There were also people for whom 'progressing at work' had little resonance with their experiences and aspirations. Some expressed fatalism about their prospects for work improvement and were unable to see themselves in 'better work'. In combination with their ability to ‘manage’ and ‘get by’ on a low income, they were ambivalent towards opportunities to progress in work. Others did not see the possible progression routes open to them as realistic; for example, they wished to avoid the extra responsibilities of management, or lacked confidence about training.
If I … can get into a job and up a ladder, I would do, with training at a place where I’ve got a job … But [not] if you said it [was] in a classroom …
(Single man, 40s, not working)
People also made conscious trade-offs between improving their income and other things that were important to them, such as spending time with their family, leisure time, or staying in a job they enjoyed. In short, people often wished to avoid disrupting the stability of their lives for the uncertain rewards of work progression.
I enjoy my job too much. I would rather be comfortable in the job I love than in a higher paid job that I might not enjoy.
(Lone mother, 40s, working part-time)
Such attitudes and understandings were not set in stone. There was evidence that people could become more receptive to the idea of progressing at work over time, for example for lone parents as children got older and they were able to devote extra time and energy to paid work. Attitudes could also change as a result of a 'lucky break', where someone moved into a job with progression opportunities and they were encouraged to take these up, or as a result of guidance or coaching from professional careers advisers. Sources of emotional and practical support, either from informal networks (family, friends, colleagues) or formal resources (teachers, supervisors, managers, professional advisers) were key in this transition.
This research suggests that 'work as the best route out of poverty' does not always resonate with people’s experience. Although helping people to 'move on' from low-paid, low-skilled jobs is a key theme in government policy, achieving better quality employment is not easy. It is facilitated or constrained by an interaction of personal characteristics and circumstances and social structures. Three factors are paramount:
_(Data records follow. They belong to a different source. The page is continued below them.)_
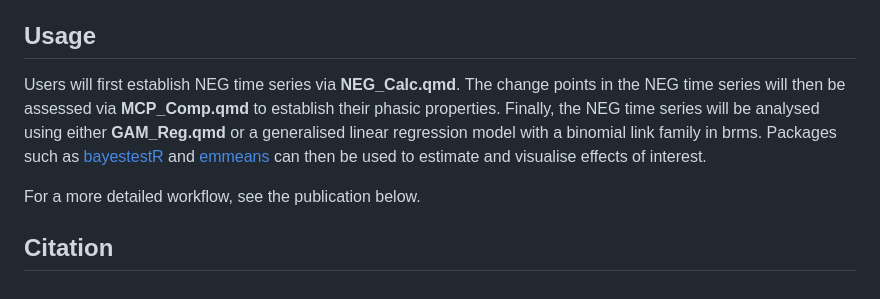
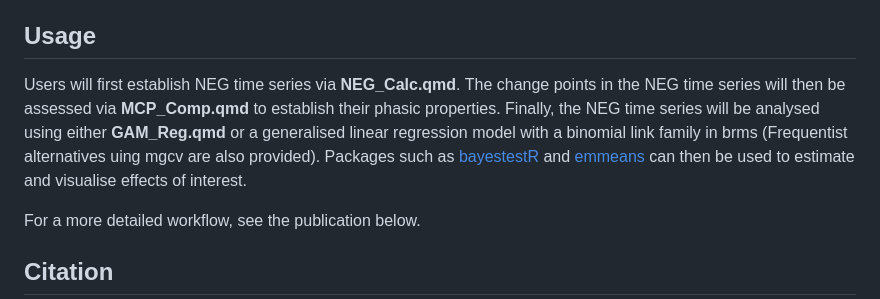
Before and after one commit to MZelko82/NEG, a Markdown page: README.md, the part around the change. GitHub-like rendering.

```diff
--- a/README.md
+++ b/README.md
@@ -32,7 +32,7 @@ Once we have the NEG time series, we can use the differences between arm types t
 
 ## Usage
 
-Users will first establish NEG time series via **NEG_Calc.qmd**. The change points in the NEG time series will then be assessed via **MCP_Comp.qmd** to establish their phasic properties. Finally, the NEG time series will be analysed using either **GAM_Reg.qmd** or a generalised linear regression model with a binomial link family in brms. Packages such as [bayestestR](https://easystats.github.io/bayestestR/) and [emmeans](https://github.com/rvlenth/emmeans) can then be used to estimate and visualise effects of interest.
+Users will first establish NEG time series via **NEG_Calc.qmd**. The change points in the NEG time series will then be assessed via **MCP_Comp.qmd** to establish their phasic properties. Finally, the NEG time series will be analysed using either **GAM_Reg.qmd** or a generalised linear regression model with a binomial link family in brms (Frequentist alternatives uing mgcv are also provided). Packages such as [bayestestR](https://easystats.github.io/bayestestR/) and [emmeans](https://github.com/rvlenth/emmeans) can then be used to estimate and visualise effects of interest.
 
 For a more detailed workflow, see the publication below.
 
```
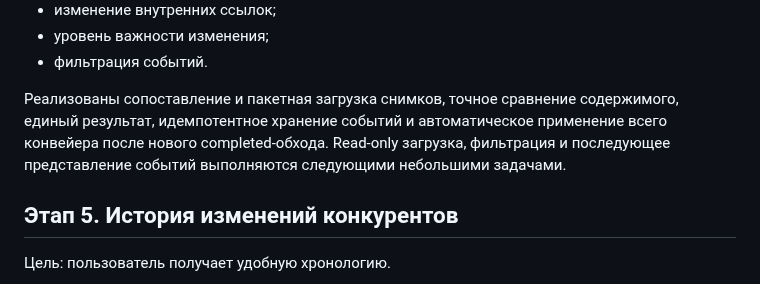
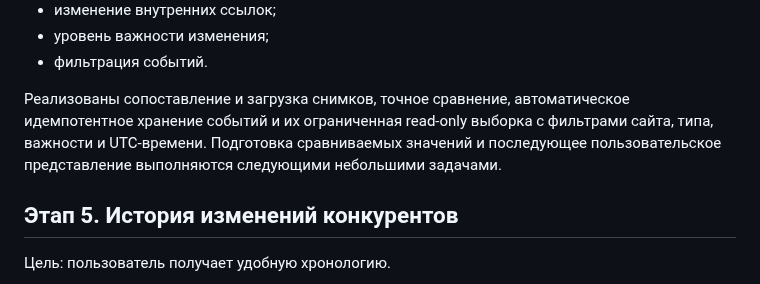
Before and after one commit to Jenechek/Marketing-Intelligence-Architect, a Markdown page: ROADMAP.md, the part around the change. GitHub-like rendering.

Commit message:
docs: обновить прогресс этапа 4

```diff
--- a/ROADMAP.md
+++ b/ROADMAP.md
@@ -105,7 +105,7 @@
 - уровень важности изменения;
 - фильтрация событий.
 
-Реализованы сопоставление и пакетная загрузка снимков, точное сравнение содержимого, единый результат, идемпотентное хранение событий и автоматическое применение всего конвейера после нового completed-обхода. Read-only загрузка, фильтрация и последующее представление событий выполняются следующими небольшими задачами.
+Реализованы сопоставление и загрузка снимков, точное сравнение, автоматическое идемпотентное хранение событий и их ограниченная read-only выборка с фильтрами сайта, типа, важности и UTC-времени. Подготовка сравниваемых значений и последующее пользовательское представление выполняются следующими небольшими задачами.
 
 ## Этап 5. История изменений конкурентов
 
```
The researchers suggest that:
The research was undertaken between 2008 and 2009, using the following methods: